DROPS Design answered:

Dag Trui,

Bedoel je opzetten? Of afkanten? Bekijk evt. een van onze video's hierover voor hulp hierbij.

08.02.2019 - 16:54

country flag Lisa wrote:

Hi - I've tried several different cast on methods - but they all are too tight (I'm not casting on tightly and I AM using a larger needle). Which cast on method would you recommend for this pattern so that the bottom isn't taught/tight. I want the edge to stretch with the rows of ribbing at the bottom. Thanks for any help/advice! Much appreciated!

01.01.2017 - 03:44

DROPS Design answered:

Dear Lisa, you can use a needle size one haf a size or one size larger than the one you will use for the poncho.
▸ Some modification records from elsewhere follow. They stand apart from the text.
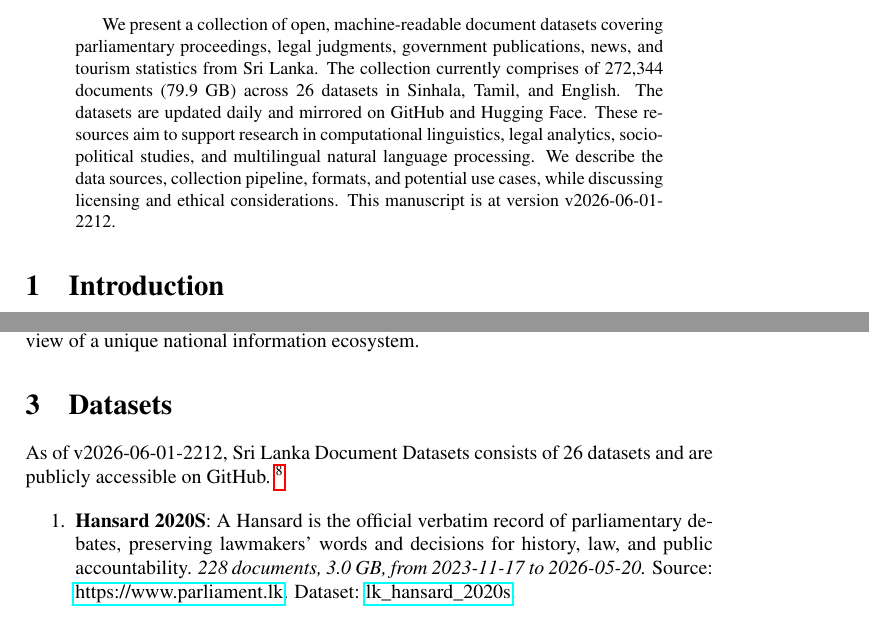
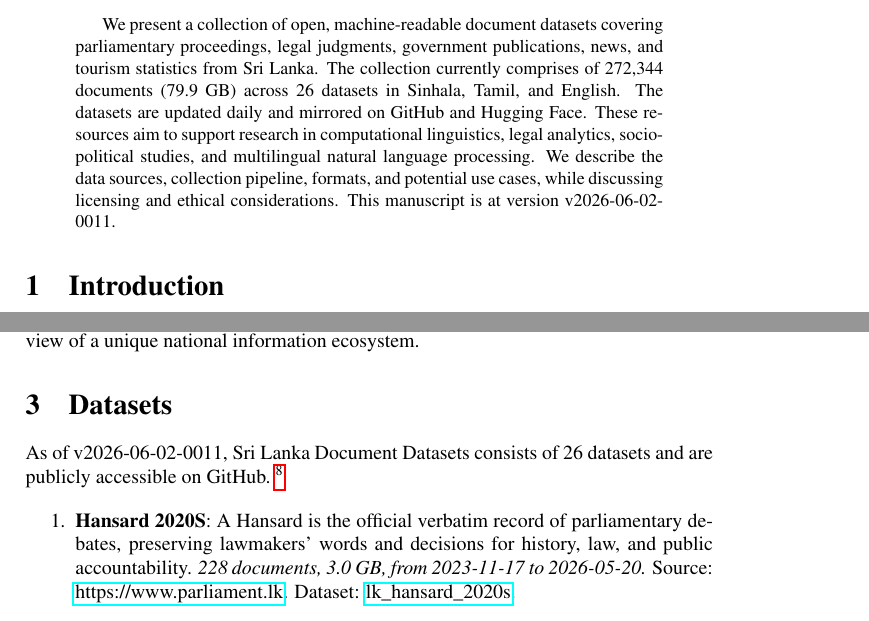
Before and after one commit to nuuuwan/lk_datasets, a LaTeX paper (latex/lk_datasets.tex): two parts of pages 1 and 2 of 7, joined at a grey line, cut so that both start at the same text. Compiled offline with pdfLaTeX; a LaTeX package or settings file that is missing is left out.

Commit message:
🤖 [build.yml] 2026-06-01-1841

```diff
--- a/latex/lk_datasets.tex
+++ b/latex/lk_datasets.tex
@@ -16,7 +16,7 @@
 \normalsize%
 \maketitle%
 \begin{abstract}%
-We present a collection of open, machine-readable document datasets covering parliamentary proceedings, legal judgments, government publications, news, and tourism statistics from Sri Lanka. The collection currently comprises of  272,344  documents (79.9 GB) across 26  datasets in Sinhala, Tamil, and English. The datasets are updated daily and mirrored on GitHub and Hugging Face. These resources aim to support research in computational linguistics, legal analytics, socio-political studies, and multilingual natural language processing. We describe the data sources, collection pipeline, formats, and potential use cases, while discussing licensing and ethical considerations. This manuscript is at version v2026-06-01-2212.%
+We present a collection of open, machine-readable document datasets covering parliamentary proceedings, legal judgments, government publications, news, and tourism statistics from Sri Lanka. The collection currently comprises of  272,344  documents (79.9 GB) across 26  datasets in Sinhala, Tamil, and English. The datasets are updated daily and mirrored on GitHub and Hugging Face. These resources aim to support research in computational linguistics, legal analytics, socio-political studies, and multilingual natural language processing. We describe the data sources, collection pipeline, formats, and potential use cases, while discussing licensing and ethical considerations. This manuscript is at version v2026-06-02-0011.%
 
 %
 \end{abstract}%
@@ -86,7 +86,7 @@ The Sri Lanka Document Datasets aim to fill this gap by aggregating diverse sour
 %
 \section{Datasets}%
 \label{sec:Datasets}%
-As of v2026-06-01-2212, Sri Lanka Document Datasets
+As of v2026-06-02-0011, Sri Lanka Document Datasets
   consists of 26 datasets
  and are publicly accessible on GitHub.%
 ~%
```
Also changed, not shown: README.md, latex/lk_datasets.pdf.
Happy knitting!

02.01.2017 - 08:48

Marion wrote:

Hallo. Benötige dringend Hilfe. Ich bin mitten am Stricken dieses Objektes (DROPS CHILDREN / 23 / 47, Hermione by DROPS Design) und jetzt ist die Anleitung halb weg. Weder die Fotos noch das Stickmuster A1-A3 ist vorhanden. Gibt es die komplette Strickanleitung vielleicht als PDF file? Benötige schnelle Hilfe bitte. Es ist ein Geschenk und muss nächste Woche fertig sein. Vielen Dank im Voraus. Marion

21.11.2016 - 19:05

DROPS Design answered:

Liebe Marion, Strickschrift mit Diagrams A.1 bis A.3 sind ganz unten nach der schrifftlichen Anleitung verfügbar. Wenn Sie sie nicht sehen können, versuchen Sie die Seite zu aktualisieren und den Browser-Cache zu leeren. Viel Spaß beim stricken!

22.11.2016 - 08:52

Violet wrote:

Hi. I'm a little confused by the first part of the pattern and I hope you can help me decipher it. The pattern says "Work diagram A-1 (= 13-14-15-16-17 repetitions on the round)." However, the diagram of A1 shows more than 17 rounds. Do I work the whole of the A1 diagram or just the number of rounds specifies, e.g. 17? Sorry if I'm being a bit dense! Thanks!

24.04.2016 - 00:46

DROPS Design answered:

Dear Violet, you have to work diagram A.1 one time in heigh, but diagram A.1 is worked 17 times on the round, for size 11/12 years. Happy knitting!

24.04.2016 - 22:45

country flag Petra wrote:

Sehr hübsches Teil! Aber wie geht das mit den Noppen? Sie schreiben: 4 R glatt re mit der linken Seite nach außen über diese 4 M stricken. Die M sind nun auf der re Nadel. Jetzt die 2. M über die 1.ziehen, dann die 3. M über die 1. und schließlich die 4. M über die 1. ziehen... Was heißt 4 R über diese M stricken? Soll ich da erst einmal 4 weitere Reihen komplett stricken? Warum sind dann die M auf der re Nadel? Können Sie das bitte ganz einfach erklären? Danke

25.05.2015 - 16:43

DROPS Design answered:

Sie haben ja diese 4 M aus 1 M herausgestr., indem Sie 4x in dieselbe M eingestochen haben (in das vordere M-Glied, in das hintere, in das vordere & in das hintere). Diese 4 M liegen nun mit den anderen gestr. M auf der rechten Nadel. Sie wenden direkt & str. 4 R glatt links NUR über diese 4 M, also die Rück-R re, dann direkt nach den 4 M wieder wenden & die Hin-R über die 4 M li, wenden, Rück-R re, wenden, Hin-R li. Damit sind alle M wieder auf der re. Nadel, da Sie sie ja abgestrickt haben. Das Prinzip finden Sie auch im Video neben dem Foto, allerdings erfolgt die Zunahme der 4 M dort durch Umschl. & es wird glatt re über die 4 M gestr., nicht glatt li, aber das Prinzip ist gleich.

26.05.2015 - 09:53